Would you repeat every entry below word for word but drop the images?

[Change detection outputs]
*-*-*

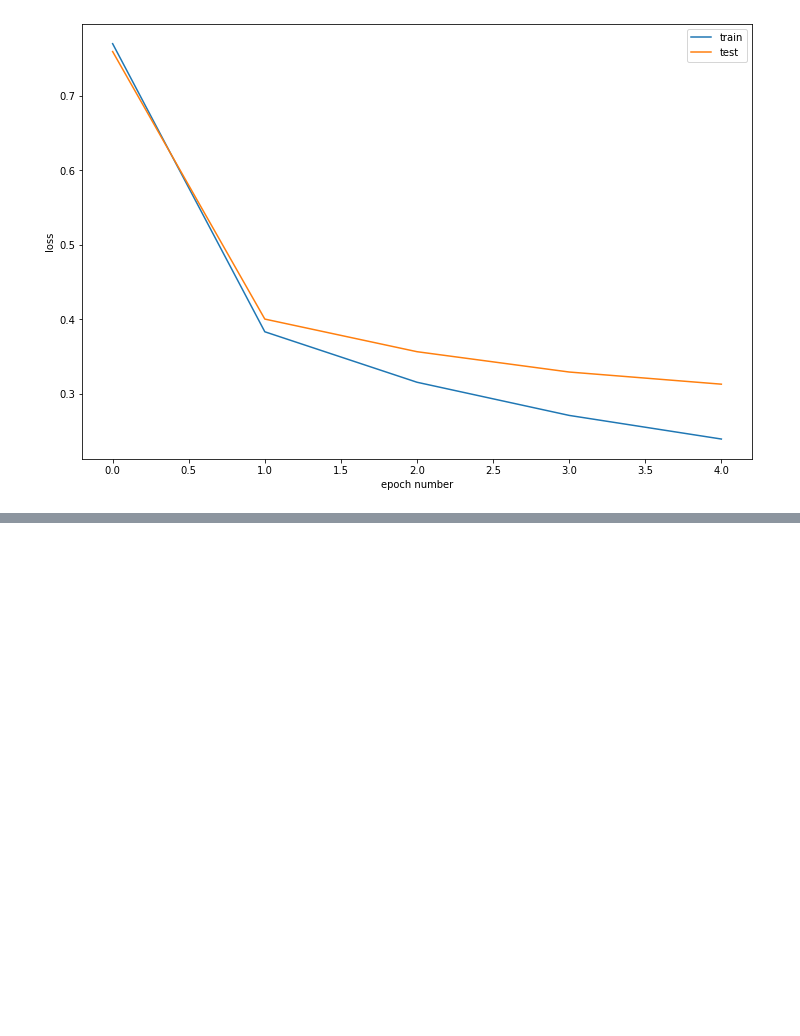
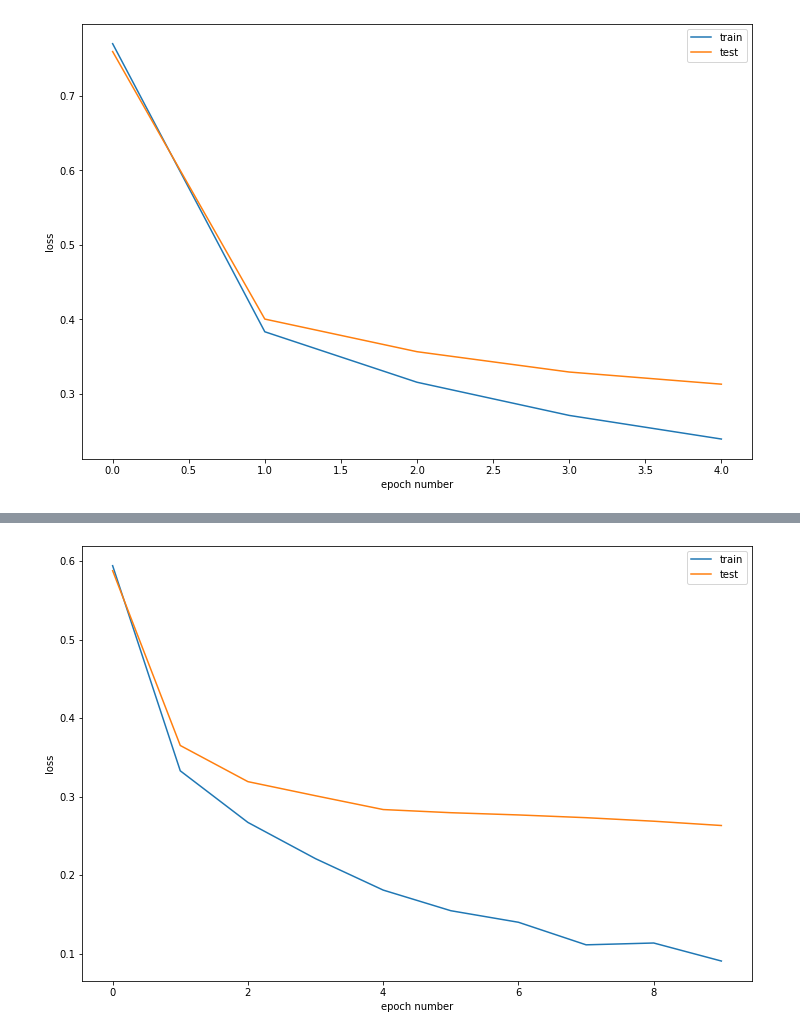
Before and after one commit to NaJonas/AI-Coursework, a Jupyter notebook: Task_2.ipynb, the cells around one changed output, grey strips where cells are left out. Cells and saved outputs as stored; diff of their text form; code cells hidden in the pictures; blank space fills up the shorter version.

```diff
--- a/Task_2.ipynb
+++ b/Task_2.ipynb
@@ -345,0 +368,4 @@ Test accuracy:  91.34
+# %%
+model7 = NeuralNetwork(0.01, 128, 64, "relu", "relu")
+train_test(10, model7)
+# %% [output]
@@ -345,0 +389 @@ Test accuracy:  91.34
+[figure, added]
```
Also changed, not shown: parts of 2 cells of this notebook.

*-*-*

Exercise answer:
Before and after one commit to NaJonas/AI-Coursework, a Jupyter notebook: Task_2.ipynb, the cells around one changed output, grey strips where cells are left out. Cells and saved outputs as stored; diff of their text form; code cells hidden in the pictures; blank space fills up the shorter version.

```diff
--- a/Task_2.ipynb
+++ b/Task_2.ipynb
@@ -345,0 +368,4 @@ Test accuracy:  91.34
+# %%
+model7 = NeuralNetwork(0.01, 128, 64, "relu", "relu")
+train_test(10, model7)
+# %% [output]
@@ -345,0 +389 @@ Test accuracy:  91.34
+[figure, added]
```
Also changed, not shown: parts of 2 cells of this notebook.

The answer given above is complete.